"I'm a taxpayer, I'm a voter, and I come to the Senator's building, and we had to sit in the hall for a couple hours and we don't see anybody, and that's not fair," she said.

When asked for a solution to the country's economic problems, another protester told CNSNews.com, "Well, to get this budget thing that Obama has proposed -- the jobs budget.  Tax the one percent."

'Take Back the Capitol' protesters. (CNSNews.com/Elizabeth Harrington)

"The one percent, if you took all their wealth, it would only fund the government for about two months.  Do you think that makes sense?" a CNSNews.com reporter asked the protester.

"It's a start," the protester replied.  "Then they can figure out what to do."

As a part of “Take Back the Capitol,” SEIU has set up a “tent city,” or a “people’s camp,” where protesters will hold teach-ins, “imagination workshops” and write poetry and music when they’re not out protesting.

On Tuesday, after their trip to Capitol Hill, demonstrators were asked to “tally up support for the 1% versus the 99%.” That was followed by dinner and entertainment.

The union protest began on Monday, Dec. 5, and runs through Friday.

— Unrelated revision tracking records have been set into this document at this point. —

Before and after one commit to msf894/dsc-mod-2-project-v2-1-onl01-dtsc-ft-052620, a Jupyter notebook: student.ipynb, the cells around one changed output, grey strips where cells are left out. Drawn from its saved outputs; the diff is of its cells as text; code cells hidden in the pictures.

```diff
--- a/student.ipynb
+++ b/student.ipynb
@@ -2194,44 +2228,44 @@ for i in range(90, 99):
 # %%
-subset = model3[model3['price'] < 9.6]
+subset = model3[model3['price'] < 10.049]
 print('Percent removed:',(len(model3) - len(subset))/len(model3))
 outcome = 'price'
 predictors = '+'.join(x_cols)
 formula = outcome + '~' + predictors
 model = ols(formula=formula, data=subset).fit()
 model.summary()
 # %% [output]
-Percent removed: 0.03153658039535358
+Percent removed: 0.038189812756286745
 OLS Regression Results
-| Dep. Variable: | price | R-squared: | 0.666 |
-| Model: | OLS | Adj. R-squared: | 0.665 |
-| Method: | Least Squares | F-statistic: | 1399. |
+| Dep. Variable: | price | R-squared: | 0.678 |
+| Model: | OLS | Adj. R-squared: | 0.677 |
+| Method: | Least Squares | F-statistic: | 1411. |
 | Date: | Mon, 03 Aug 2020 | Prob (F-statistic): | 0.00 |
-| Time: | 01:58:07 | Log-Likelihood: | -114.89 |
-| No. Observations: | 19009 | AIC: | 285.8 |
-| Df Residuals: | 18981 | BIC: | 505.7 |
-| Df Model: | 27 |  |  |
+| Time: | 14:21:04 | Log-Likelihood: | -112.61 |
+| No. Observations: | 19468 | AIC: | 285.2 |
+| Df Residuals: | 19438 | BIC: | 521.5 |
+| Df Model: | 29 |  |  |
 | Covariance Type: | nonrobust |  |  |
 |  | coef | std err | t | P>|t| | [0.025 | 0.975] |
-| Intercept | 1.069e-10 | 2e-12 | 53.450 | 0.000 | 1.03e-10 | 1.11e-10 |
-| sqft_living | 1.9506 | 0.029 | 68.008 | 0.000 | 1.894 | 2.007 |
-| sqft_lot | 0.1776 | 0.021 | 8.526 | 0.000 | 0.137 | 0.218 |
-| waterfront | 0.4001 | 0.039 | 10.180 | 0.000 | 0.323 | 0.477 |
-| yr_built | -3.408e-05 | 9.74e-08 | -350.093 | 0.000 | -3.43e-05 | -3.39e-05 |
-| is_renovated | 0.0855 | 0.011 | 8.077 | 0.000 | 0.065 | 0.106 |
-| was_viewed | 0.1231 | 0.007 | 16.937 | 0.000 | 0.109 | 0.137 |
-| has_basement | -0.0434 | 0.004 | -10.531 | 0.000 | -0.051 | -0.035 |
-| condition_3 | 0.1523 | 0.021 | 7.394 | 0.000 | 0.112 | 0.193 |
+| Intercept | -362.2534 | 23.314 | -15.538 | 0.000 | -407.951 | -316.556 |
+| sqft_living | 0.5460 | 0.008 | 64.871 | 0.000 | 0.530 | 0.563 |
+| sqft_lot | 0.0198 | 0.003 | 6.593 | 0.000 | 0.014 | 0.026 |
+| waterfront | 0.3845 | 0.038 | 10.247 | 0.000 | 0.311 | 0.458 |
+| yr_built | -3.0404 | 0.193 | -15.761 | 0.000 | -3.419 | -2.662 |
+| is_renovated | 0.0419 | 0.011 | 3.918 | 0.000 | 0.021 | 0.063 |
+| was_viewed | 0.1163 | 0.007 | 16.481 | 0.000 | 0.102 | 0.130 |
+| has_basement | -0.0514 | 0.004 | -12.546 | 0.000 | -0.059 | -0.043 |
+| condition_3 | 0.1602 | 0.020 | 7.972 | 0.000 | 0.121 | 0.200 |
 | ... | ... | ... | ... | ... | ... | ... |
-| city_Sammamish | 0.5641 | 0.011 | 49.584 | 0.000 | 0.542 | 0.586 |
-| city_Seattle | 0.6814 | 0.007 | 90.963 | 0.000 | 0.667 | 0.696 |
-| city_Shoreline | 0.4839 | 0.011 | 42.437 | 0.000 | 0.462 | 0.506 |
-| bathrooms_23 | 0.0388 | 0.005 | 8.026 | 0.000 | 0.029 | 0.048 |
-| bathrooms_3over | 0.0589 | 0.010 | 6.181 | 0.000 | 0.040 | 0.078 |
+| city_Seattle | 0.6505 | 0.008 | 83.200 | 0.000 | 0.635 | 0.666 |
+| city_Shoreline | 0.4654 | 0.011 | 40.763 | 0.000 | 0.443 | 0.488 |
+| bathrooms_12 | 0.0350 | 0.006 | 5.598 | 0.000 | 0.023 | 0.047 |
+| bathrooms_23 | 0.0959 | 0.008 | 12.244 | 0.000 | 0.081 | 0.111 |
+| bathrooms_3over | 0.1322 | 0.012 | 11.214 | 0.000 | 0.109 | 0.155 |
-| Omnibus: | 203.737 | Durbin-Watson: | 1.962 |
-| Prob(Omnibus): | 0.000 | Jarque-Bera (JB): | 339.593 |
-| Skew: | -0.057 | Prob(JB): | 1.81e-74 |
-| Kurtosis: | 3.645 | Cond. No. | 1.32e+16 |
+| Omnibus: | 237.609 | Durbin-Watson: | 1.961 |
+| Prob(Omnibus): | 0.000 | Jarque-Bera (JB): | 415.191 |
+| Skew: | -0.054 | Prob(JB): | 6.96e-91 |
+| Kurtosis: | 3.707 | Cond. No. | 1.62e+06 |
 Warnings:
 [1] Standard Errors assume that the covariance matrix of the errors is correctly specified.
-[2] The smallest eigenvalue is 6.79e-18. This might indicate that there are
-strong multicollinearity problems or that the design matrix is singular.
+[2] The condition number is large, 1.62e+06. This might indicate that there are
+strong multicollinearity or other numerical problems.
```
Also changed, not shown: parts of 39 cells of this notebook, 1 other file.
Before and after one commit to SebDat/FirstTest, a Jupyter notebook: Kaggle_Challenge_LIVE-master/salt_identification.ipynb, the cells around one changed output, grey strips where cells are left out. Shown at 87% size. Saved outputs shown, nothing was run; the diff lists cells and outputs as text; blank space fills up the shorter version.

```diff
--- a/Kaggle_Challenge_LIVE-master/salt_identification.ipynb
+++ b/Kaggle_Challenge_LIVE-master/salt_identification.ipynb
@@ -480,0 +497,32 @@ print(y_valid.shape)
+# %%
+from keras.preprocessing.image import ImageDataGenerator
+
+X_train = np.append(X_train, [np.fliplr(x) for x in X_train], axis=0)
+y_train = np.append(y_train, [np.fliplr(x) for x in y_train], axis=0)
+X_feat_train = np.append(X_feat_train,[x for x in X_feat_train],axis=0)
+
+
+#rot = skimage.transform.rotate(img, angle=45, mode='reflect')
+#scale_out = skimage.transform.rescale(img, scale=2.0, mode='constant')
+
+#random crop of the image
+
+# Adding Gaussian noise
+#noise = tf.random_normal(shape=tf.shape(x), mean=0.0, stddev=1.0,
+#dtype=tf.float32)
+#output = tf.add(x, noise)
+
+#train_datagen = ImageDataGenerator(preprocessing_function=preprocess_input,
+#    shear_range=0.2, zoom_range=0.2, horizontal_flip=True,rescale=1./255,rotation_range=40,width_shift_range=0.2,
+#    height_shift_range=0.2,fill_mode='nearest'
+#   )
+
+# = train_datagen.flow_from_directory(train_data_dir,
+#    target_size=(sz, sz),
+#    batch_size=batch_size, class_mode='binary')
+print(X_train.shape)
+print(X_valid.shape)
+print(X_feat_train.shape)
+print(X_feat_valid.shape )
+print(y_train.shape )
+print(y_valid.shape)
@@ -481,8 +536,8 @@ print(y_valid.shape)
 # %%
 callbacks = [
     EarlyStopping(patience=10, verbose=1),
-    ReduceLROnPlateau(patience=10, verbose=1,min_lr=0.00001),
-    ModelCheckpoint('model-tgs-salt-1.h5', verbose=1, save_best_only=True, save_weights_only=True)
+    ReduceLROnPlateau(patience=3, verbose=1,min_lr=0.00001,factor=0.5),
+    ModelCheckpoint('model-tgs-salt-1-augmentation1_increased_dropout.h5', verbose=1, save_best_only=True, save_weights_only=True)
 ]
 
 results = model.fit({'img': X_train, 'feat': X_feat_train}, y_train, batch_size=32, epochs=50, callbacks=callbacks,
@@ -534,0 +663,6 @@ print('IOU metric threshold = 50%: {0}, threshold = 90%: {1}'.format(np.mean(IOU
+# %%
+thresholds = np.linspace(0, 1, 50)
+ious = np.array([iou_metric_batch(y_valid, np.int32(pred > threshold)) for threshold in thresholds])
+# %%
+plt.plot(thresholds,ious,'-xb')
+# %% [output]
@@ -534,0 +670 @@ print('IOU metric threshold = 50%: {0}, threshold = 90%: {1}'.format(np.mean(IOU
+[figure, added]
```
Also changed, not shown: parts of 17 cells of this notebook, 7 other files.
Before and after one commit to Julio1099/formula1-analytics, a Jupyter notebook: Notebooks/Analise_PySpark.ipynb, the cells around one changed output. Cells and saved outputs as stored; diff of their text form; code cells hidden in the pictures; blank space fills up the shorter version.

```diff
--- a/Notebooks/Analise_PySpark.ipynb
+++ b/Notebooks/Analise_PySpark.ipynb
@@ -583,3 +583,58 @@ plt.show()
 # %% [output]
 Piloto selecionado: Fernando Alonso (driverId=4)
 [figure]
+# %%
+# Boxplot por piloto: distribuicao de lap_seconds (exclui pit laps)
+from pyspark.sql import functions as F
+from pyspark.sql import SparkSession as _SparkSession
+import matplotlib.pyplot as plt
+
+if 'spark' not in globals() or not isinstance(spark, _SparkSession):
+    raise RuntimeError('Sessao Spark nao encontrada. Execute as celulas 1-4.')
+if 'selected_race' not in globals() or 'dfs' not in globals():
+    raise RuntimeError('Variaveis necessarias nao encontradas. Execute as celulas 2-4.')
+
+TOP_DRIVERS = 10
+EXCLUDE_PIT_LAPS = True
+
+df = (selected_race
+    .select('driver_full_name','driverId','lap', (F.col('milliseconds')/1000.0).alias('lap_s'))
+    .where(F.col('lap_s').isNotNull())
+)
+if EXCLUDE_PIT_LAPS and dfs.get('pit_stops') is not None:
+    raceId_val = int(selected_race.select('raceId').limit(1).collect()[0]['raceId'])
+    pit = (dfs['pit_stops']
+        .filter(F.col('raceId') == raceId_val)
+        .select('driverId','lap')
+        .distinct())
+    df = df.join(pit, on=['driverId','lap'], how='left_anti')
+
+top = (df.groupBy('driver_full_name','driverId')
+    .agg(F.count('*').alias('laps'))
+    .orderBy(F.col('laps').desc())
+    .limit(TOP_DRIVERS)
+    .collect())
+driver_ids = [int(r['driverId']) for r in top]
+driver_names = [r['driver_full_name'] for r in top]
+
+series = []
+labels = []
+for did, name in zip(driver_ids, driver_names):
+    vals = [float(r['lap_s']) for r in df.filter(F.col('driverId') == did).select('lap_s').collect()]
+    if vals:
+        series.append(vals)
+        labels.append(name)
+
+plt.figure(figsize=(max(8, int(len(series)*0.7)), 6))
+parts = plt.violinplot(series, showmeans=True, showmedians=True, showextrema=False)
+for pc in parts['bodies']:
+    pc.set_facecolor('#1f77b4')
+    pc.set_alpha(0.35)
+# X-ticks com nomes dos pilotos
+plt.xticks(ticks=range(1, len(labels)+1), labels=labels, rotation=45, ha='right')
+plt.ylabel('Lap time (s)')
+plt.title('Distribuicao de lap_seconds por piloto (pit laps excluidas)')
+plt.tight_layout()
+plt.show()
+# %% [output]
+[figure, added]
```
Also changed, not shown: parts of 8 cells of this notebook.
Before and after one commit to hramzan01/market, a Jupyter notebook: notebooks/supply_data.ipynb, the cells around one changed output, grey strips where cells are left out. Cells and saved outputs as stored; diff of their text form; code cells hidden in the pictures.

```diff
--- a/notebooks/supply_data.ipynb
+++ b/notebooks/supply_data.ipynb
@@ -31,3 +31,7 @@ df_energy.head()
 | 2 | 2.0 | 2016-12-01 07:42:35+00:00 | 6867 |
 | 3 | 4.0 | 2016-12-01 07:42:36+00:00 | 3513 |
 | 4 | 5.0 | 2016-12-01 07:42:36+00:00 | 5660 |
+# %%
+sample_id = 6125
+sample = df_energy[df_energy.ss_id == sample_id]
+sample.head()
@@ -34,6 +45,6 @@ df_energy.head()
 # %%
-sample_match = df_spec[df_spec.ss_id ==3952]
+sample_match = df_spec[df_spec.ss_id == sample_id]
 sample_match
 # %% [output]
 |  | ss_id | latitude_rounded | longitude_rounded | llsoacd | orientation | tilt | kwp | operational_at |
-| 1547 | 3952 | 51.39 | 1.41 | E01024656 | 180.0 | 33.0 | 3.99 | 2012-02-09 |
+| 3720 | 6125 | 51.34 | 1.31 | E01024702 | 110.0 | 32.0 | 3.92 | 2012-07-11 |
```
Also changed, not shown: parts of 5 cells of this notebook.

The SEIU’s political action committee gave more than $27 million in independent expenditures toward the election of Barack Obama in 2008, according to the Federal Elections Commission, and it has endorsed the president for a second term.